You would never want to count her out.
Meantime at the Aquatics Centre a couple of divers were engineering a landmark performance of their own.
In the women's three-metre synchronized event, 20-year-old Jennifer Abel and her 30-year-old teammate Emilie Heymans just barely hung on to claim the bronze medal. They had won silver at the most recent world championships in Shanghai.
On a technical level this performance in London didn't come close to equalling what they did last summer. But symbolically it meant so much more. It was a first breakthrough for Canada at the Games and the relief that comes with knowing there would be no impending questions about a slow start for the entire team.
"People can focus on performance now without that pressure," said Marcel Aubut, the president of the Canadian Olympic Committee.
"A medal makes it very real," added Chef de Mission Mark Tewksbury. "You can take the medal to the village and now the entire team can see it up close and actually touch it."
Heymans makes history
But the story is about more than a quick first medal and the absence of the seven-day drought that plagued Canadian athletes four years ago in Beijing.
This is about a historic day for Emilie Heymans.
Back to accessibility links
With the medal, Heymans becomes the first female diver in the annals of the Games to hit the podium at four consecutive Olympics.
She won silver in Sydney in 2000 with her partner Anne Montminy in the 10m synchronized event. Four years later in Athens she claimed bronze in the same category with Blythe Hartley. Then in Beijing in 2008, Heymans, the former world platform champion, won a silver medal all on her own on the daunting tower.

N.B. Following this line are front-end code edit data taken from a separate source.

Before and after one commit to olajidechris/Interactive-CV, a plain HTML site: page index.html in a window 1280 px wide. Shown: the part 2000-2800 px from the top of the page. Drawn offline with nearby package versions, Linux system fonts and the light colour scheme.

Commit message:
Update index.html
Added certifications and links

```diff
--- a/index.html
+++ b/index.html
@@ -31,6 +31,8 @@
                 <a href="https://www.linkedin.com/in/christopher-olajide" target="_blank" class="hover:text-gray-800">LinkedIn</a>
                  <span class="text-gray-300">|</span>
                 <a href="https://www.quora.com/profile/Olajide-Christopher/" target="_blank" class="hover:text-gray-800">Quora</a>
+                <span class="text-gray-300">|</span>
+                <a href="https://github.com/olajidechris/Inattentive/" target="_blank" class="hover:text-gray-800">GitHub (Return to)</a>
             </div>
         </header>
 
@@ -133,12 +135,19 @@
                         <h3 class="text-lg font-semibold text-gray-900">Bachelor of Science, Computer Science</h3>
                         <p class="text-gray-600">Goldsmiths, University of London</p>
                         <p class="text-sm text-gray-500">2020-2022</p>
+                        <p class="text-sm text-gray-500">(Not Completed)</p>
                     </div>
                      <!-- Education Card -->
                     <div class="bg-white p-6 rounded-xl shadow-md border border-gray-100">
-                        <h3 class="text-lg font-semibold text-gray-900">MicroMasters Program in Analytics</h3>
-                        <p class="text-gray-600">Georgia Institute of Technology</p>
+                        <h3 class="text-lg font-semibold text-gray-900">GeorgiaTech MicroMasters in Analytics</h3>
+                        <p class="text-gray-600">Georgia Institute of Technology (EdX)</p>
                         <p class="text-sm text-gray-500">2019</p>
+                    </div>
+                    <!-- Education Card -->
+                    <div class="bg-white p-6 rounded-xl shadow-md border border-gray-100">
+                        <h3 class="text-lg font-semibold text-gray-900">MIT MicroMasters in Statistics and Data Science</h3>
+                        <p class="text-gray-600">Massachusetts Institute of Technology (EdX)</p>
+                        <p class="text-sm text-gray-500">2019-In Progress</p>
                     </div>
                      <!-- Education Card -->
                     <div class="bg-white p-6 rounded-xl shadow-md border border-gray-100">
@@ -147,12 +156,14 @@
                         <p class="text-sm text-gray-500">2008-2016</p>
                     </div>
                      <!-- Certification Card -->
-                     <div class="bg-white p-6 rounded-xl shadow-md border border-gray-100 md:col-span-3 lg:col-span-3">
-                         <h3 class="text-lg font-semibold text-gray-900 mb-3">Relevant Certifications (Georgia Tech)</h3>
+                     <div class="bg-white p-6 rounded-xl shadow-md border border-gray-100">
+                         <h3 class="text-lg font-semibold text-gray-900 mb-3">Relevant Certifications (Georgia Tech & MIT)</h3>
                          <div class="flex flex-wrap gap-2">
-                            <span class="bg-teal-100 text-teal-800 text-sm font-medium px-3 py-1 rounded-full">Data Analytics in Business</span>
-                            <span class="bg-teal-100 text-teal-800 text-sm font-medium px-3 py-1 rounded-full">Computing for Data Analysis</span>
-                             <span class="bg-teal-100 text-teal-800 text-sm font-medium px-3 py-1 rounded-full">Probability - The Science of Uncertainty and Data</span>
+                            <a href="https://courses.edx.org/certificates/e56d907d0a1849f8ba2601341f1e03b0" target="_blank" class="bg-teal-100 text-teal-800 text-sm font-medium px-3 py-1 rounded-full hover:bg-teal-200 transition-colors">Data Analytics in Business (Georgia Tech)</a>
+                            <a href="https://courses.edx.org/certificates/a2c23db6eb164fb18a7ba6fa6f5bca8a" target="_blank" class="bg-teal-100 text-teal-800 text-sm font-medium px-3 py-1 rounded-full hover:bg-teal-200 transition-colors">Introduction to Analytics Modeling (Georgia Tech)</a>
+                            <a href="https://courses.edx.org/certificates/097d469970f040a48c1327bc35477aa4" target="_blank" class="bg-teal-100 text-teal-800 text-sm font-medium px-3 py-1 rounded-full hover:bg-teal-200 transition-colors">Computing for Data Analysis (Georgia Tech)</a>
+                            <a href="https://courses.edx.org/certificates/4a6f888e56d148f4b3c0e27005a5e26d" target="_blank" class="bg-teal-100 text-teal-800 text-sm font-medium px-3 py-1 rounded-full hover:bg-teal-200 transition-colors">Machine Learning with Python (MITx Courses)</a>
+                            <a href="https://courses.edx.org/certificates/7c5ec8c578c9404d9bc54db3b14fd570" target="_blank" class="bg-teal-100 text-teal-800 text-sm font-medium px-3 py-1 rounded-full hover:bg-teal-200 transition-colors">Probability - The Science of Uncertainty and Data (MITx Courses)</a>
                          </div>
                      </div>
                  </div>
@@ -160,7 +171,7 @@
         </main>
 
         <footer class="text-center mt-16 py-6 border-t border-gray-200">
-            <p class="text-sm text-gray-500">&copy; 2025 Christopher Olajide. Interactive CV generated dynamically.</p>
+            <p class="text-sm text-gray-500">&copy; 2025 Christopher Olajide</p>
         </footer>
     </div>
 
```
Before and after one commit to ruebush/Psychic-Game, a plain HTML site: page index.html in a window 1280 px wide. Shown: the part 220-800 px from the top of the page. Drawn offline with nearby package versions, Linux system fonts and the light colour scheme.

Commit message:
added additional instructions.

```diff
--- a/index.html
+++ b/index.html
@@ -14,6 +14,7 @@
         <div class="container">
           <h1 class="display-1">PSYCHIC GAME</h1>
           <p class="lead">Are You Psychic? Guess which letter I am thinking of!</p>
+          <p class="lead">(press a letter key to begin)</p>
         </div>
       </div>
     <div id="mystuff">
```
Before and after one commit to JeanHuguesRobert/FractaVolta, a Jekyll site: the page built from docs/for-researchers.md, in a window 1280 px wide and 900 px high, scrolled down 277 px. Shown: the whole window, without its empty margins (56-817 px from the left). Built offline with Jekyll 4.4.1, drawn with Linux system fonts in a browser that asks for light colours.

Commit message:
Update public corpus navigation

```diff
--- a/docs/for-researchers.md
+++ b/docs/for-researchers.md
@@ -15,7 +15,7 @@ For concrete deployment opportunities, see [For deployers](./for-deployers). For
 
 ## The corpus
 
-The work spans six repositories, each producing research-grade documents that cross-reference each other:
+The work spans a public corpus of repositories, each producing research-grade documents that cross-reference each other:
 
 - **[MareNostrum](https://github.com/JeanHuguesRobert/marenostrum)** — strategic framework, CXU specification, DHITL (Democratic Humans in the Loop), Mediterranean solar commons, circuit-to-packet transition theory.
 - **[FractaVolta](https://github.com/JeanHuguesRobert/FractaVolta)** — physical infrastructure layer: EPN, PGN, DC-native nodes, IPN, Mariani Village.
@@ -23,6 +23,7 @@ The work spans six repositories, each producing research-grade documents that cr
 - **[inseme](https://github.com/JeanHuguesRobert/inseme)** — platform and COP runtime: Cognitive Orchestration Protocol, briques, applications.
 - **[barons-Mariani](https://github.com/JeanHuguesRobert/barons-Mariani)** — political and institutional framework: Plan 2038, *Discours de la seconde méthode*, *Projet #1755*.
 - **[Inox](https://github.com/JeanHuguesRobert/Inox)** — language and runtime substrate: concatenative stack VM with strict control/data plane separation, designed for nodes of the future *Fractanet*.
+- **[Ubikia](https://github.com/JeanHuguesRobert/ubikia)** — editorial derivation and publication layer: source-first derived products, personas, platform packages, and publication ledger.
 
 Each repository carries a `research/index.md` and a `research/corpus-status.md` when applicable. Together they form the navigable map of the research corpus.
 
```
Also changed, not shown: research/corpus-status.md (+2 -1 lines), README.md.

"It's great and I hope that this medal will inspire all of the other athletes to do well over the next two weeks," Heymans said in deflecting the attention away from her record-setting performance. She also becomes the only Canadian summer Olympian to win medals at four straight Games.
Junior partner Abel looked on with great admiration.
"This medal means the world to me," Abel declared. "And to win it with Emilie makes it very special."
Sylvie Bernier is the assistant Chef de Mission in London. The former diver and Olympic gold medalist from the 1984 Los Angeles Games was the Canadian leader in Beijing. She endured the seven-day drought and had to answer all the questions.
Today she focused not on the kick-start effect this medal might have, but instead on the history-making athlete who helped win it.
"It's an incredible boost for the team yes," Bernier stressed. "But Emilie has won a medal at four straight Games and with three different partners. She has a quiet confidence and always believes she can do it. She doesn't need to tell the whole world. Still, to be at the top for 16 years is very impressive."
It's all that and more.
Heymans and Abel made a little history together on the second day of London 2012.
Everybody in the Canadian camp is counting on the fact that this is just the beginning.